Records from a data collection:
--

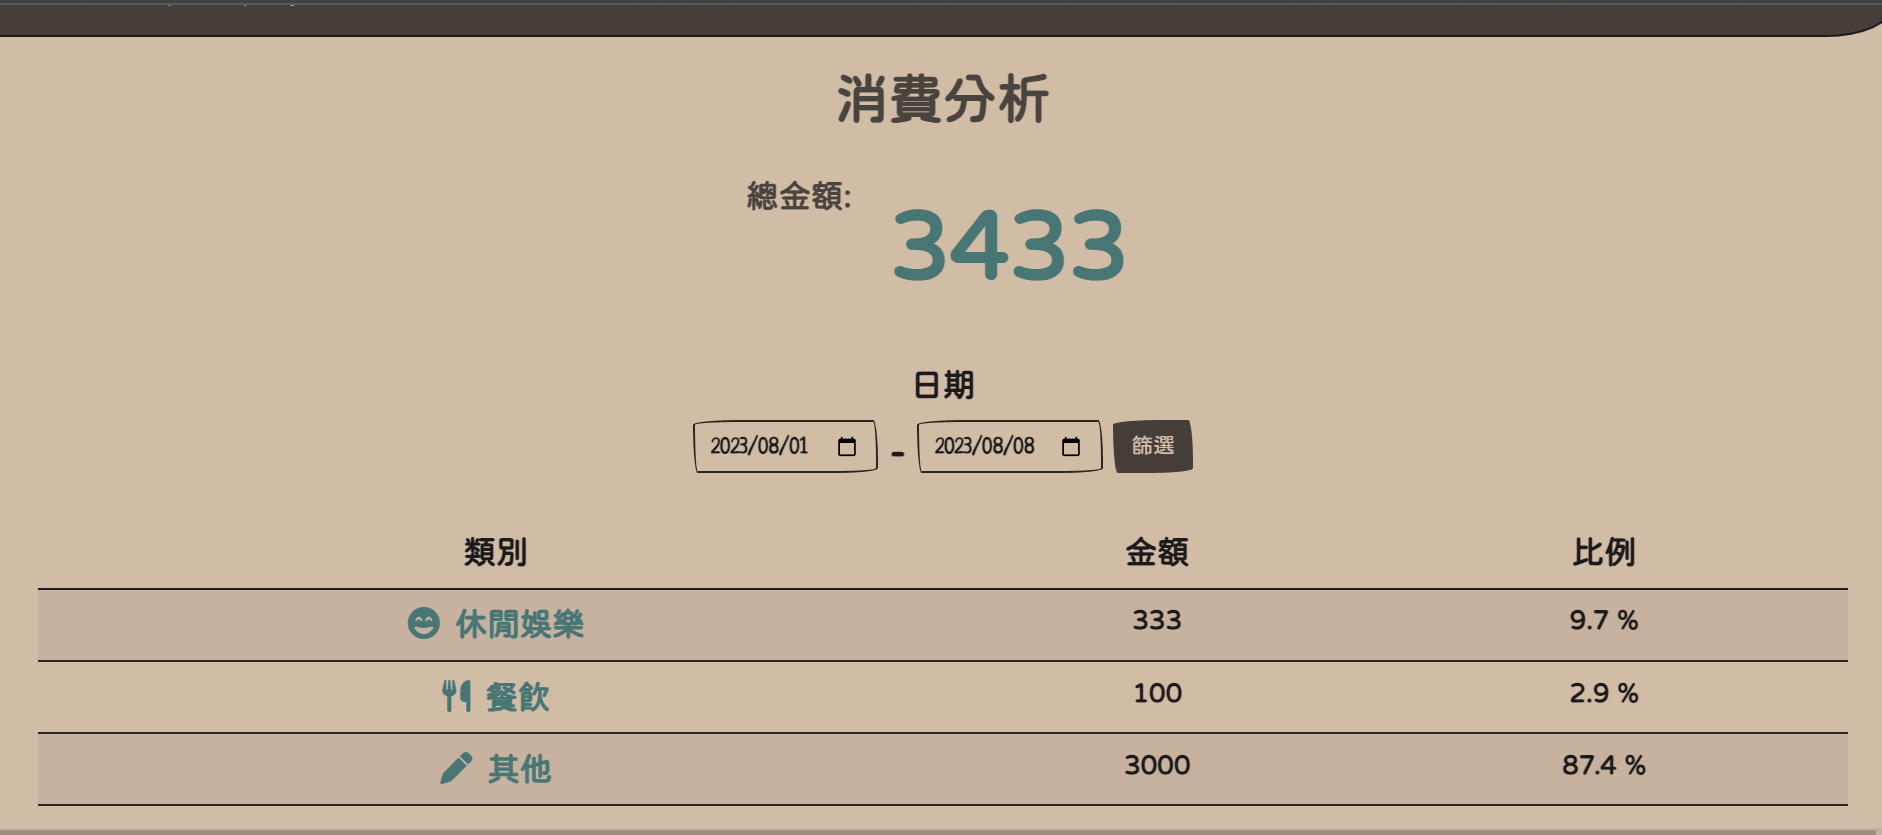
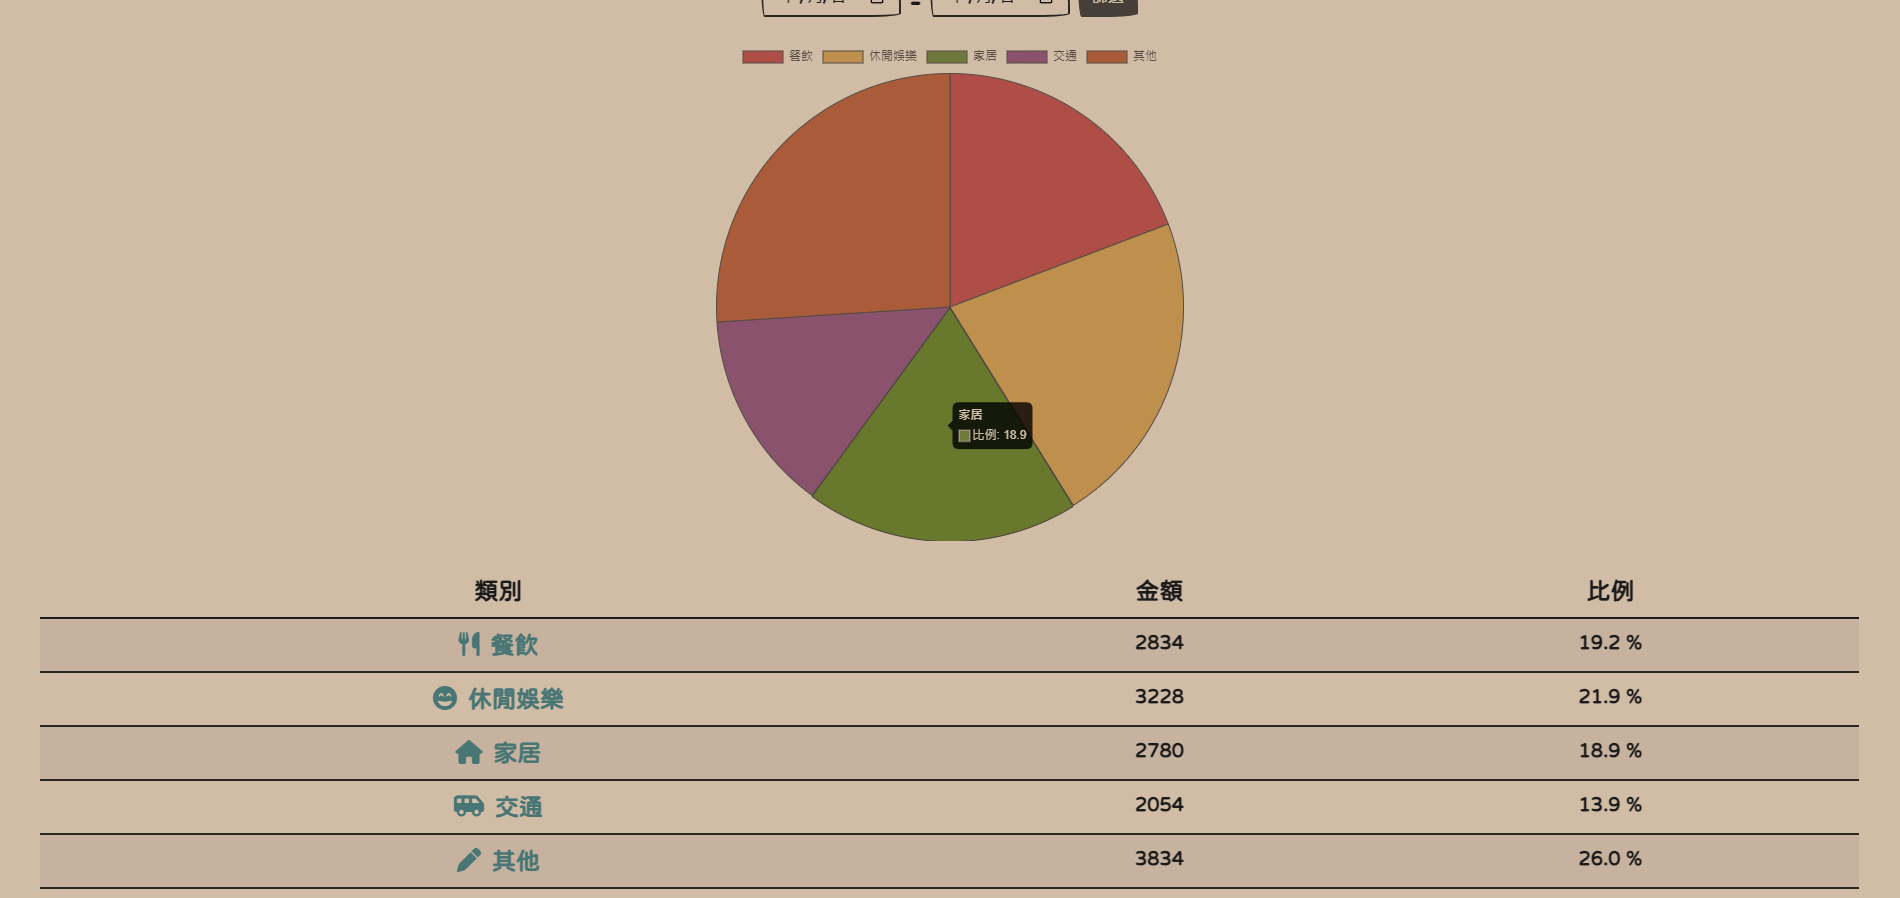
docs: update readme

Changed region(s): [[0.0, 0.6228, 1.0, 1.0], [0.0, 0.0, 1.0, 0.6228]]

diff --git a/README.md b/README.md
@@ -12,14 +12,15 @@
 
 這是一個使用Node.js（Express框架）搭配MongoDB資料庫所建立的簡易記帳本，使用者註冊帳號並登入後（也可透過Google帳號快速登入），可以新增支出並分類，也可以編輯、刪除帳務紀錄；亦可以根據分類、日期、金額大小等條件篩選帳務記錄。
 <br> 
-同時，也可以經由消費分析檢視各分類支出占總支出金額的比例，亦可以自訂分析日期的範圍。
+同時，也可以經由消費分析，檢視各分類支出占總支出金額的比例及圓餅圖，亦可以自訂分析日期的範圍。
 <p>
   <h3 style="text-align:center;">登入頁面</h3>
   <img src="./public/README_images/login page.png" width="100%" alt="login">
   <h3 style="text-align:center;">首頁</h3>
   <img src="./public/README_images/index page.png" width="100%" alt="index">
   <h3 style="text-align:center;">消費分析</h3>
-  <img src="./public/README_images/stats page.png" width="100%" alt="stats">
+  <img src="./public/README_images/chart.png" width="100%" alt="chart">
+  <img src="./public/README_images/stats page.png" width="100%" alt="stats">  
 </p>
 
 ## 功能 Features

--

EXERCISE REQUIREMENTS:
Could you report how many lines in the data above include the word "page"? Give the number and nothing more.

THE COMPLETED TASK:
4